Next week, the health center will begin to open up appointments to area health care workers who are not affiliated with a hospital system, said Cara Westcott, the center’s chief operating officer.
After initially being told they would be getting involved later in the process, local health districts recently were asked by the state Department of Public Health to administer vaccinations during the current round, including to emergency medical personnel and first responders.
Steve Mansfield, director of Ledge Light Health District, said his district ordered 200 doses of the vaccine Wednesday that will be used to inoculate staff and members of its medical reserve corps. The district has been in touch with Lawrence + Memorial Hospital and other vaccine administrators in the area to find out who they are inoculating to find out what eligible populations it might be able to help vaccinate.

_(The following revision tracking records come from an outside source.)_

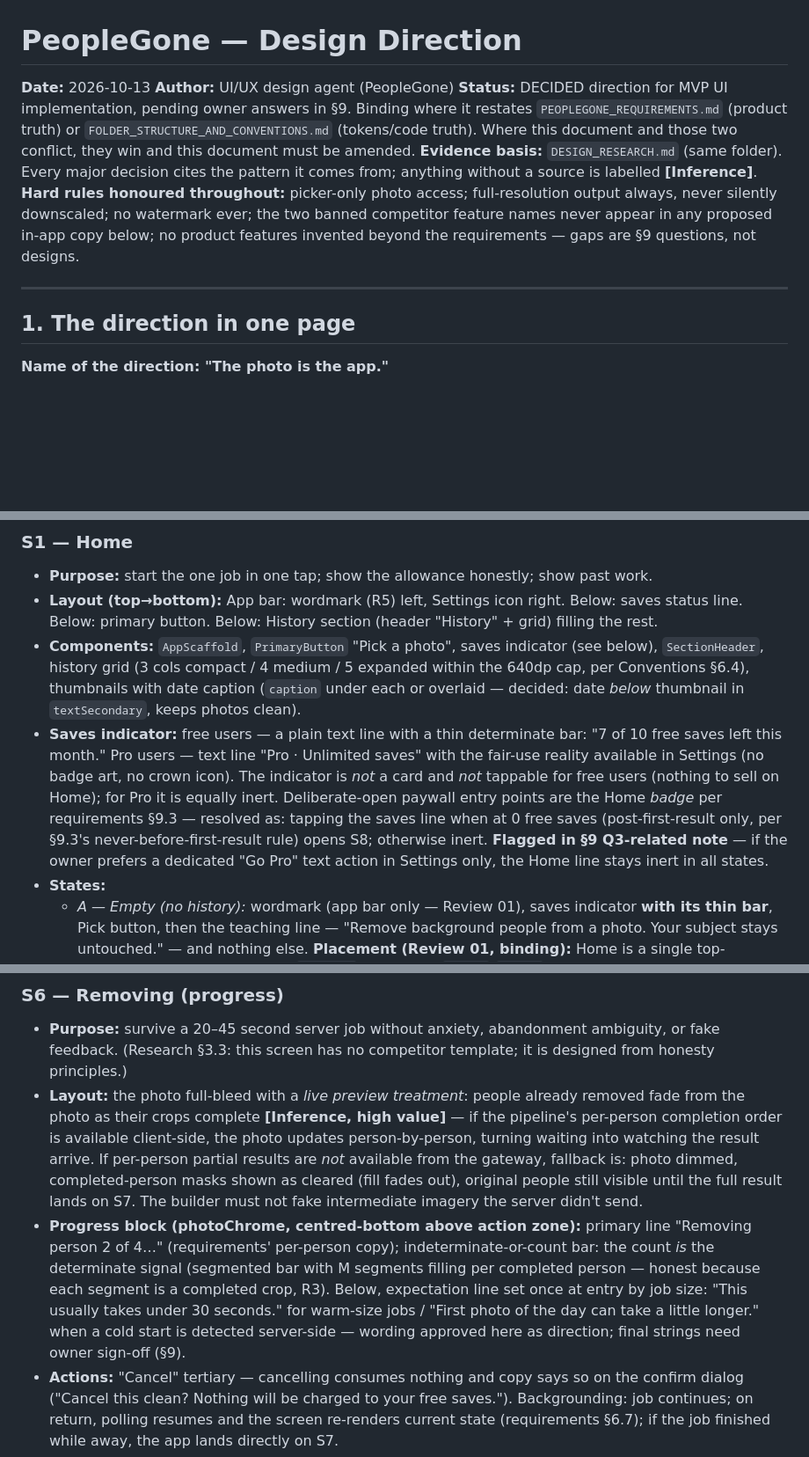
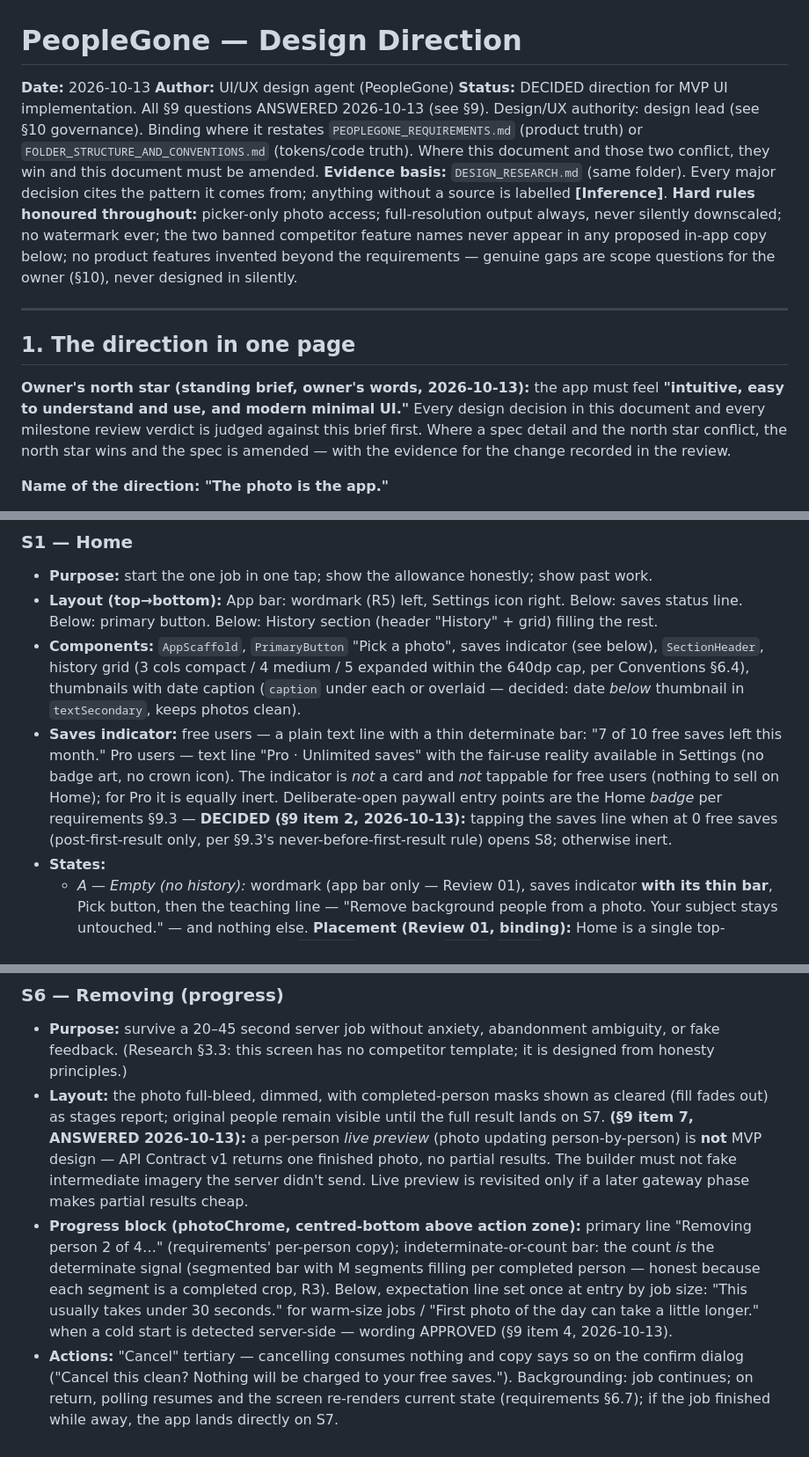
Before and after one commit to IsrarKundi/people_gone, a Markdown page: docs/design/DESIGN_DIRECTION.md, 3 parts joined by grey strips. Shown at 88% size. Drawn GitHub-style; blank space fills up the shorter version.

```diff
--- a/docs/design/DESIGN_DIRECTION.md
+++ b/docs/design/DESIGN_DIRECTION.md
@@ -2,13 +2,15 @@
 
 **Date:** 2026-10-13
 **Author:** UI/UX design agent (PeopleGone)
-**Status:** DECIDED direction for MVP UI implementation, pending owner answers in §9. Binding where it restates `PEOPLEGONE_REQUIREMENTS.md` (product truth) or `FOLDER_STRUCTURE_AND_CONVENTIONS.md` (tokens/code truth). Where this document and those two conflict, they win and this document must be amended.
+**Status:** DECIDED direction for MVP UI implementation. All §9 questions ANSWERED 2026-10-13 (see §9). Design/UX authority: design lead (see §10 governance). Binding where it restates `PEOPLEGONE_REQUIREMENTS.md` (product truth) or `FOLDER_STRUCTURE_AND_CONVENTIONS.md` (tokens/code truth). Where this document and those two conflict, they win and this document must be amended.
 **Evidence basis:** `DESIGN_RESEARCH.md` (same folder). Every major decision cites the pattern it comes from; anything without a source is labelled **[Inference]**.
-**Hard rules honoured throughout:** picker-only photo access; full-resolution output always, never silently downscaled; no watermark ever; the two banned competitor feature names never appear in any proposed in-app copy below; no product features invented beyond the requirements — gaps are §9 questions, not designs.
+**Hard rules honoured throughout:** picker-only photo access; full-resolution output always, never silently downscaled; no watermark ever; the two banned competitor feature names never appear in any proposed in-app copy below; no product features invented beyond the requirements — genuine gaps are scope questions for the owner (§10), never designed in silently.
 
 ---
 
 ## 1. The direction in one page
+
+**Owner's north star (standing brief, owner's words, 2026-10-13):** the app must feel **"intuitive, easy to understand and use, and modern minimal UI."** Every design decision in this document and every milestone review verdict is judged against this brief first. Where a spec detail and the north star conflict, the north star wins and the spec is amended — with the evidence for the change recorded in the review.
 
 **Name of the direction: "The photo is the app."**
 
@@ -78,7 +80,7 @@ Format per screen: purpose · layout · components · states · copy notes. Copy
 - **Purpose:** start the one job in one tap; show the allowance honestly; show past work.
 - **Layout (top→bottom):** App bar: wordmark (R5) left, Settings icon right. Below: saves status line. Below: primary button. Below: History section (header "History" + grid) filling the rest.
 - **Components:** `AppScaffold`, `PrimaryButton` "Pick a photo", saves indicator (see below), `SectionHeader`, history grid (3 cols compact / 4 medium / 5 expanded within the 640dp cap, per Conventions §6.4), thumbnails with date caption (`caption` under each or overlaid — decided: date *below* thumbnail in `textSecondary`, keeps photos clean).
-- **Saves indicator:** free users — a plain text line with a thin determinate bar: "7 of 10 free saves left this month." Pro users — text line "Pro · Unlimited saves" with the fair-use reality available in Settings (no badge art, no crown icon). The indicator is *not* a card and *not* tappable for free users (nothing to sell on Home); for Pro it is equally inert. Deliberate-open paywall entry points are the Home *badge* per requirements §9.3 — resolved as: tapping the saves line when at 0 free saves (post-first-result only, per §9.3's never-before-first-result rule) opens S8; otherwise inert. **Flagged in §9 Q3-related note** — if the owner prefers a dedicated "Go Pro" text action in Settings only, the Home line stays inert in all states.
+- **Saves indicator:** free users — a plain text line with a thin determinate bar: "7 of 10 free saves left this month." Pro users — text line "Pro · Unlimited saves" with the fair-use reality available in Settings (no badge art, no crown icon). The indicator is *not* a card and *not* tappable for free users (nothing to sell on Home); for Pro it is equally inert. Deliberate-open paywall entry points are the Home *badge* per requirements §9.3 — **DECIDED (§9 item 2, 2026-10-13):** tapping the saves line when at 0 free saves (post-first-result only, per §9.3's never-before-first-result rule) opens S8; otherwise inert.
 - **States:**
   - *A — Empty (no history):* wordmark (app bar only — Review 01), saves indicator **with its thin bar**, Pick button, then the teaching line — "Remove background people from a photo. Your subject stays untouched." — and nothing else. **Placement (Review 01, binding):** Home is a single top-anchored column; all gaps are `AppSizes` tokens (no `Spacer`/`Center` vertical centring of content blocks). The line sits **in flow**, `xxxl` (32) below the button, text centre-aligned within the column, `bodyLg` / `textPrimary`. The space below it stays empty — that is correct on first run; a line floating at the viewport's vertical centre is a reject. No "History" header in this state. No illustration beyond, at most, a single before/after thumbnail pair rendered from approved fixture outputs (real pipeline outputs only, mirroring §10.4 store rule). **[Inference]** If fixture art is unavailable at build time, ship text-only; never stock illustration.
   - *B — With history:* as layout above.
@@ -129,8 +131,8 @@ Format per screen: purpose · layout · components · states · copy notes. Copy
 ### S6 — Removing (progress)
 
 - **Purpose:** survive a 20–45 second server job without anxiety, abandonment ambiguity, or fake feedback. (Research §3.3: this screen has no competitor template; it is designed from honesty principles.)
-- **Layout:** the photo full-bleed with a *live preview treatment*: people already removed fade from the photo as their crops complete **[Inference, high value]** — if the pipeline's per-person completion order is available client-side, the photo updates person-by-person, turning waiting into watching the result arrive. If per-person partial results are *not* available from the gateway, fallback is: photo dimmed, completed-person masks shown as cleared (fill fades out), original people still visible until the full result lands on S7. The builder must not fake intermediate imagery the server didn't send.
-- **Progress block (photoChrome, centred-bottom above action zone):** primary line "Removing person 2 of 4…" (requirements' per-person copy); indeterminate-or-count bar: the count *is* the determinate signal (segmented bar with M segments filling per completed person — honest because each segment is a completed crop, R3). Below, expectation line set once at entry by job size: "This usually takes under 30 seconds." for warm-size jobs / "First photo of the day can take a little longer." when a cold start is detected server-side — wording approved here as direction; final strings need owner sign-off (§9).
+- **Layout:** the photo full-bleed, dimmed, with completed-person masks shown as cleared (fill fades out) as stages report; original people remain visible until the full result lands on S7. **(§9 item 7, ANSWERED 2026-10-13):** a per-person *live preview* (photo updating person-by-person) is **not** MVP design — API Contract v1 returns one finished photo, no partial results. The builder must not fake intermediate imagery the server didn't send. Live preview is revisited only if a later gateway phase makes partial results cheap.
+- **Progress block (photoChrome, centred-bottom above action zone):** primary line "Removing person 2 of 4…" (requirements' per-person copy); indeterminate-or-count bar: the count *is* the determinate signal (segmented bar with M segments filling per completed person — honest because each segment is a completed crop, R3). Below, expectation line set once at entry by job size: "This usually takes under 30 seconds." for warm-size jobs / "First photo of the day can take a little longer." when a cold start is detected server-side — wording APPROVED (§9 item 4, 2026-10-13).
 - **Actions:** "Cancel" tertiary — cancelling consumes nothing and copy says so on the confirm dialog ("Cancel this clean? Nothing will be charged to your free saves."). Backgrounding: job continues; on return, polling resumes and the screen re-renders current state (requirements §6.7); if the job finished while away, the app lands directly on S7.
 - **States:** *Busy/queued server-side* → primary line becomes "Busy — your photo is in line." (requirements §8.2 copy register), segments pause, no error styling. *Timeout >90s* → failure state, class 3 (Research §8), single action "Retry" (polls same job first), tertiary "Go Home" (job keeps its 24h result window).
 - **Accessibility:** stage/count changes announced via live region at each person completion, not continuously; completion triggers navigation, not a sound.
```
Also changed, not shown: other parts of docs/design/DESIGN_DIRECTION.md (+26 -15 lines).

The expectation is that health districts will be able to order doses of the vaccine on a weekly basis as needed and provided supply is available.
“Getting vaccinated is an incredibly important tool in combating this pandemic,” Mansfield said. “It’s one more step towards normalcy.”
Patrick McCormack, director of Uncas Health District, said he wanted an additional week of planning, including visits by his staff to observe vaccine clinics, before placing an order next Wednesday with the hope of holding the district's first vaccine clinic on Jan. 5. He has not yet determined how many doses the district will request, but said it would likely be similar in size to Ledge Light's order.
Mansfield and McCormack said they are in regular contact with each other and other entities in the region that are part of the vaccine rollout. They emphasized that they’ve had to remain flexible as plans and information regularly change.
Hospitals are doing the bulk of vaccinations in this current round. To date, 16,487 doses of the vaccine have been administered through the hospitals. The state still is awaiting data about the number of doses administered at nursing homes, which is being done by CVS and Walgreens through a contract with the federal government.
At this point, the state doesn’t have enough doses to vaccinate every single health care worker, so it's asking employers to identify and prioritize those most likely to come into contact with patients positive for COVID-19. State officials have said the plan is to have everyone in Phase 1a vaccinated by the end of January.
Gov. Ned Lamont reported Wednesday that the state’s positivity rate is 6.08%, “more or less what it has been since the post-Thanksgiving surge,” a sign that the infection rate in the state has begun to stabilize.
But with Christmas and New Year's around the corner, a time that officials fear could lead to more outbreaks if people travel and gather as usual, Lamont said he’s concerned the state could see an increase in cases again.
He urged Connecticut residents to remain close to home and spend the holidays with members of their immediate families.
“It’s important you try not to fly unless you absolutely have to, and if you do, get tested and quarantine,” the governor said.
The areas that saw large spikes in cases following Thanksgiving “were the places where there was the most mobility, the most people traveling, the most people flying in and out,” Lamont said. “Let's not let that happen to our region and our state.”
Lamont on Wednesday also extended the state's moratorium on residential evictions through Feb. 9, 2021, and banned evictions until Jan. 2, 2021, as well as renewing the option to apply a portion of security deposits in excess of one month’s rent toward rent.
While hospitalizations were down by four to 1,155 Wednesday from a day earlier, there were an additional 32 coronavirus-linked deaths reported by the state, bringing the death toll to 5,735.
Lawrence + Memorial Hospital in New London said it was treating 27 COVID-19 patients Wednesday, while Westerly Hospital had 21.
Day Staff Writer Brian Hallenbeck contributed to this report.
Stories that may interest you
To say Mary Madaus is a well-rounded student who has flourished during her time at Williams School would be a vast understatement.
Lifeguards at Spaulding Pond in Norwich trained Thursday for their upcoming summer season.
The COVID-19 vaccine has made one couple from Massachusetts feel comfortable and safe enough to take getaways within driving distance for a change of scenery.
In a Texas case, a federal judge rejected Houston Methodist Hospital employees’ claim that the hospital’s mandatory COVID-19 vaccination policy was unlawful.